(Recorded information begins)
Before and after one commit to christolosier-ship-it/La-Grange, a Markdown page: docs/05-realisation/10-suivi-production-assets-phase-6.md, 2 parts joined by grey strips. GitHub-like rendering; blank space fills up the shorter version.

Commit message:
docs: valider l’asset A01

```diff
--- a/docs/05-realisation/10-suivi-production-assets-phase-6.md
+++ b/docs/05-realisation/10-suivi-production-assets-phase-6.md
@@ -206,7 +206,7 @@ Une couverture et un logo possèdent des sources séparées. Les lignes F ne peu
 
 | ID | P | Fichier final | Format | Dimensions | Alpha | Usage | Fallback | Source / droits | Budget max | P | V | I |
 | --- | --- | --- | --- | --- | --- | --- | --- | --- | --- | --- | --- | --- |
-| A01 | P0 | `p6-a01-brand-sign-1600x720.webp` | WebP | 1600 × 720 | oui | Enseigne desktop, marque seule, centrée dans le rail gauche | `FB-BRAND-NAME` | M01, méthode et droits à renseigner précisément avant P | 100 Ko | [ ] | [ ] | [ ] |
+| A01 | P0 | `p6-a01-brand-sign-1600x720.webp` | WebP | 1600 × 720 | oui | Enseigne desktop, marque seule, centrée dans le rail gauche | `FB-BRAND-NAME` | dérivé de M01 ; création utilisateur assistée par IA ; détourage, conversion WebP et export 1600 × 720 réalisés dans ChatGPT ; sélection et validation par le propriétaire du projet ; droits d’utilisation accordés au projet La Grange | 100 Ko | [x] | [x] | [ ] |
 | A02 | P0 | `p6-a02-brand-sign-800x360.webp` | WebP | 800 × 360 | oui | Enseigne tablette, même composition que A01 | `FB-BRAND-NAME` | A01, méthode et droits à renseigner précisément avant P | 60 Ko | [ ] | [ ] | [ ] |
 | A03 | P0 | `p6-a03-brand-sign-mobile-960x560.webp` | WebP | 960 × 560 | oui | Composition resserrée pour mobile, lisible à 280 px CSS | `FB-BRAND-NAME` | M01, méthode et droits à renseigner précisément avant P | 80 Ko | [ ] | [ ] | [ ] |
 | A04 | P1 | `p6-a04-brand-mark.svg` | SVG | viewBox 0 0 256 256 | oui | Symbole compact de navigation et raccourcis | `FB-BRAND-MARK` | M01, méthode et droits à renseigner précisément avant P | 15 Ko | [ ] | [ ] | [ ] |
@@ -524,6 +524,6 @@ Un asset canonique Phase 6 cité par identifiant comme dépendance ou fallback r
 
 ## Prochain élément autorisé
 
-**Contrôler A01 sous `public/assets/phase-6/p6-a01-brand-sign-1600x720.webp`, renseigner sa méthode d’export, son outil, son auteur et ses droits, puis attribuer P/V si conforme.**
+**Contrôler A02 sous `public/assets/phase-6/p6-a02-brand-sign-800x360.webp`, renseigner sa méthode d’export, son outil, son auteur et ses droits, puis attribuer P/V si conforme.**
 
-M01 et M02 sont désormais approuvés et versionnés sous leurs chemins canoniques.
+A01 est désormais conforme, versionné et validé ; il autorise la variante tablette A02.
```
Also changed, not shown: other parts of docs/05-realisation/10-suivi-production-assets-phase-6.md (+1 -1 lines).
(Recorded information ends)
Try it:
Reproduce the data exactly, altering nothing.

Exercise response:
Before and after one commit to christolosier-ship-it/La-Grange, a Markdown page: docs/05-realisation/10-suivi-production-assets-phase-6.md, 2 parts joined by grey strips. GitHub-like rendering; blank space fills up the shorter version.

Commit message:
docs: valider l’asset A01

```diff
--- a/docs/05-realisation/10-suivi-production-assets-phase-6.md
+++ b/docs/05-realisation/10-suivi-production-assets-phase-6.md
@@ -206,7 +206,7 @@ Une couverture et un logo possèdent des sources séparées. Les lignes F ne peu
 
 | ID | P | Fichier final | Format | Dimensions | Alpha | Usage | Fallback | Source / droits | Budget max | P | V | I |
 | --- | --- | --- | --- | --- | --- | --- | --- | --- | --- | --- | --- | --- |
-| A01 | P0 | `p6-a01-brand-sign-1600x720.webp` | WebP | 1600 × 720 | oui | Enseigne desktop, marque seule, centrée dans le rail gauche | `FB-BRAND-NAME` | M01, méthode et droits à renseigner précisément avant P | 100 Ko | [ ] | [ ] | [ ] |
+| A01 | P0 | `p6-a01-brand-sign-1600x720.webp` | WebP | 1600 × 720 | oui | Enseigne desktop, marque seule, centrée dans le rail gauche | `FB-BRAND-NAME` | dérivé de M01 ; création utilisateur assistée par IA ; détourage, conversion WebP et export 1600 × 720 réalisés dans ChatGPT ; sélection et validation par le propriétaire du projet ; droits d’utilisation accordés au projet La Grange | 100 Ko | [x] | [x] | [ ] |
 | A02 | P0 | `p6-a02-brand-sign-800x360.webp` | WebP | 800 × 360 | oui | Enseigne tablette, même composition que A01 | `FB-BRAND-NAME` | A01, méthode et droits à renseigner précisément avant P | 60 Ko | [ ] | [ ] | [ ] |
 | A03 | P0 | `p6-a03-brand-sign-mobile-960x560.webp` | WebP | 960 × 560 | oui | Composition resserrée pour mobile, lisible à 280 px CSS | `FB-BRAND-NAME` | M01, méthode et droits à renseigner précisément avant P | 80 Ko | [ ] | [ ] | [ ] |
 | A04 | P1 | `p6-a04-brand-mark.svg` | SVG | viewBox 0 0 256 256 | oui | Symbole compact de navigation et raccourcis | `FB-BRAND-MARK` | M01, méthode et droits à renseigner précisément avant P | 15 Ko | [ ] | [ ] | [ ] |
@@ -524,6 +524,6 @@ Un asset canonique Phase 6 cité par identifiant comme dépendance ou fallback r
 
 ## Prochain élément autorisé
 
-**Contrôler A01 sous `public/assets/phase-6/p6-a01-brand-sign-1600x720.webp`, renseigner sa méthode d’export, son outil, son auteur et ses droits, puis attribuer P/V si conforme.**
+**Contrôler A02 sous `public/assets/phase-6/p6-a02-brand-sign-800x360.webp`, renseigner sa méthode d’export, son outil, son auteur et ses droits, puis attribuer P/V si conforme.**
 
-M01 et M02 sont désormais approuvés et versionnés sous leurs chemins canoniques.
+A01 est désormais conforme, versionné et validé ; il autorise la variante tablette A02.
```
Also changed, not shown: other parts of docs/05-realisation/10-suivi-production-assets-phase-6.md (+1 -1 lines).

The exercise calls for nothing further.